*** Record extracts Section Begins ***
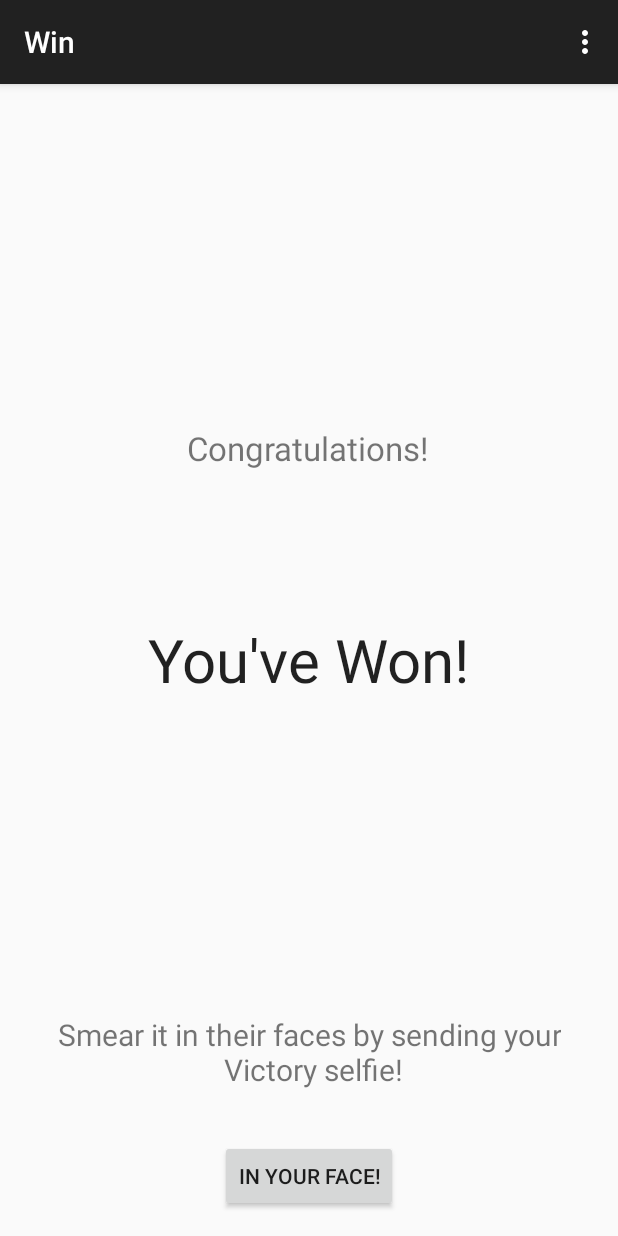
After one commit to anraja/Faceon, an Android app: the Win screen opened directly, with no data from a screen before it, on a phone screen of 412 x 824 dp. The commit adds this screen. Run offline under Robolectric (Android 15) with nearby library versions, the phone set to English and light mode, and no system bars.

Commit message:
Added the win screen, the buttons just prints information to show that the button is pressed.

```diff
--- a/app/src/main/AndroidManifest.xml
+++ b/app/src/main/AndroidManifest.xml
@@ -43,6 +43,10 @@
             android:parentActivityName=".AddFriends"
             android:theme="@style/Theme.AppCompat.Light" >
         </activity>
+        <activity
+            android:name=".Win"
+            android:label="@string/title_activity_win" >
+        </activity>
     </application>
 
 </manifest>
--- /dev/null
+++ b/app/src/main/java/com/example/anitha/faceon/Win.java
@@ -0,0 +1,49 @@
+package com.example.anitha.faceon;
+
+import android.support.v7.app.ActionBarActivity;
+import android.os.Bundle;
+import android.view.Menu;
+import android.view.MenuItem;
+import android.view.View;
+import android.widget.Button;
+import android.util.Log;
+
+
+public class Win extends ActionBarActivity {
+
+    @Override
+    protected void onCreate(Bundle savedInstanceState) {
+        super.onCreate(savedInstanceState);
+        setContentView(R.layout.activity_win);
+        Button button = (Button) findViewById(R.id.win_button);
+
+        button.setOnClickListener(new View.OnClickListener() {
+            public void onClick(View v) {
+                Log.d("Win","Clicked to send selfie");
+            }
+        });
+    }
+
+
+    @Override
+    public boolean onCreateOptionsMenu(Menu menu) {
+        // Inflate the menu; this adds items to the action bar if it is present.
+        getMenuInflater().inflate(R.menu.menu_win, menu);
+        return true;
+    }
+
+    @Override
+    public boolean onOptionsItemSelected(MenuItem item) {
+        // Handle action bar item clicks here. The action bar will
+        // automatically handle clicks on the Home/Up button, so long
+        // as you specify a parent activity in AndroidManifest.xml.
+        int id = item.getItemId();
+
+        //noinspection SimplifiableIfStatement
+        if (id == R.id.action_settings) {
+            return true;
+        }
+
+        return super.onOptionsItemSelected(item);
+    }
+}
--- /dev/null
+++ b/app/src/main/res/menu/menu_win.xml
@@ -0,0 +1,6 @@
+<menu xmlns:android="http://schemas.android.com/apk/res/android"
+    xmlns:app="http://schemas.android.com/apk/res-auto"
+    xmlns:tools="http://schemas.android.com/tools" tools:context="com.example.anitha.faceon.Win">
+    <item android:id="@+id/action_settings" android:title="@string/action_settings"
+        android:orderInCategory="100" app:showAsAction="never" />
+</menu>
--- a/app/src/main/res/values/strings.xml
+++ b/app/src/main/res/values/strings.xml
@@ -2,7 +2,10 @@
 <resources>
 
     <string name="app_name">Selfie Challenge</string>
-    <string name="hello_world">Hello world!</string>
+    <string name="win_con">Congratulations!</string>
+    <string name="win">You've Won!</string>
+    <string name="smear">Smear it in their faces by sending your\n Victory selfie!</string>
+    <string name="win_button">In your face!</string>
     <string name="ok">OK</string>
     <string name="cancel">Cancel</string>
     <string name="action_settings">Settings</string>
@@ -13,5 +16,6 @@
     <string name="title_activity_select_friends">SelectFriends</string>
     <string name="hello_blank_fragment">Hello blank fragment</string>
     <string name="edit_profile">Edit Profile</string>
+    <string name="title_activity_win">Win</string>
 
 </resources>
```
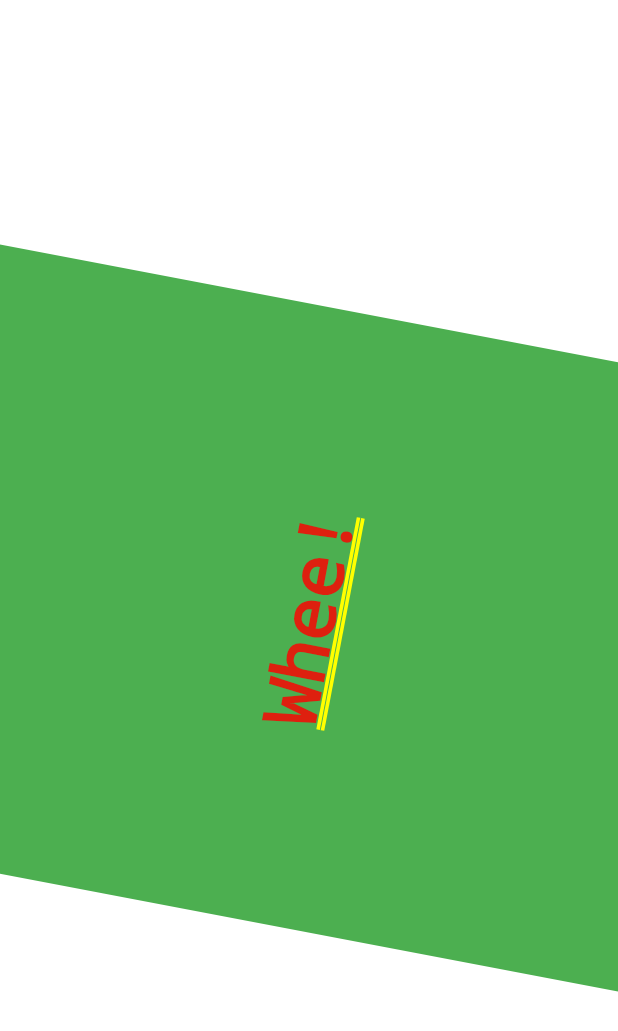
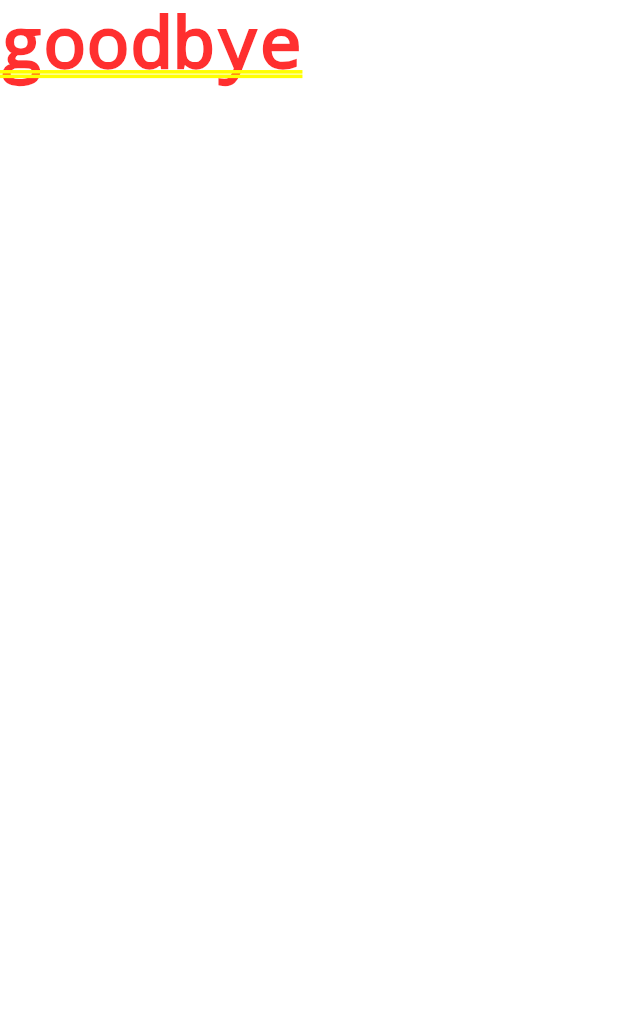
Before and after one commit to Tosin8/widget_catalog, a Flutter app: the screen it shows after launch, on a phone screen of 412 x 824 dp. Shown: the top 1031 px of the screen. Run offline on Flutter 3.47's test engine with Material 2 defaults, Android fonts, the phone set to English and light mode, and no system bars.

Commit message:
Adding Animated crossfading

```diff
--- a/lib/animation&motion/animated_builder.dart
+++ b/lib/animation&motion/animated_builder.dart
@@ -27,7 +27,8 @@ class _animated_builderState extends State<animated_builder>
 
   @override
   Widget build(BuildContext context) {
-    return AnimatedBuilder(
+    return Scaffold(
+      body: AnimatedBuilder(
         animation: _controller,
         child: Container(
             width: 200.0,
@@ -42,6 +43,7 @@ class _animated_builderState extends State<animated_builder>
             child: child,
           );
         },
+      ),
     );
   }
 }
--- /dev/null
+++ b/lib/animation&motion/animated_crossfade.dart
@@ -0,0 +1,32 @@
+import 'package:flutter/material.dart';
+
+class animated_crossfading extends StatefulWidget {
+  const animated_crossfading({super.key});
+
+  @override
+  State<animated_crossfading> createState() => _animated_crossfadingState();
+}
+
+class _animated_crossfadingState extends State<animated_crossfading> {
+  bool selected = false;
+  @override
+  Widget build(BuildContext context) {
+    return GestureDetector(
+      onTap: () {
+        setState(() {
+          selected = !selected;
+        });
+      },
+      child: AnimatedCrossFade(
+        duration: const Duration(seconds: 3),
+        firstCurve: Curves.easeOut,
+        secondCurve: Curves.easeIn,
+        sizeCurve: Curves.bounceOut,
+        firstChild: const Text('hello'),
+        secondChild: const Text('goodbye'),
+        crossFadeState:
+            selected ? CrossFadeState.showFirst : CrossFadeState.showSecond,
+      ),
+    );
+  }
+}
--- a/lib/main.dart
+++ b/lib/main.dart
@@ -1,6 +1,5 @@
 import 'package:flutter/material.dart';
-
-import 'animation&motion/animated_builder.dart';
+import 'package:widget_catalog/animation&motion/animated_crossfade.dart';
 
 void main() {
   runApp(const MyApp());
@@ -18,7 +17,7 @@ class MyApp extends StatelessWidget {
         primarySwatch: Colors.blue,
       ),
       debugShowCheckedModeBanner: false,
-      home: const animated_builder(),
+      home: const animated_crossfading(),
     );
   }
 }
```
Lines whose indentation alone changed are shown as unchanged.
*** Record extracts Section Ends ***
Exercise brief →
The string "motion" may appear on lines of the data above; give the number of those lines and nothing more.

Solution to this problem →
5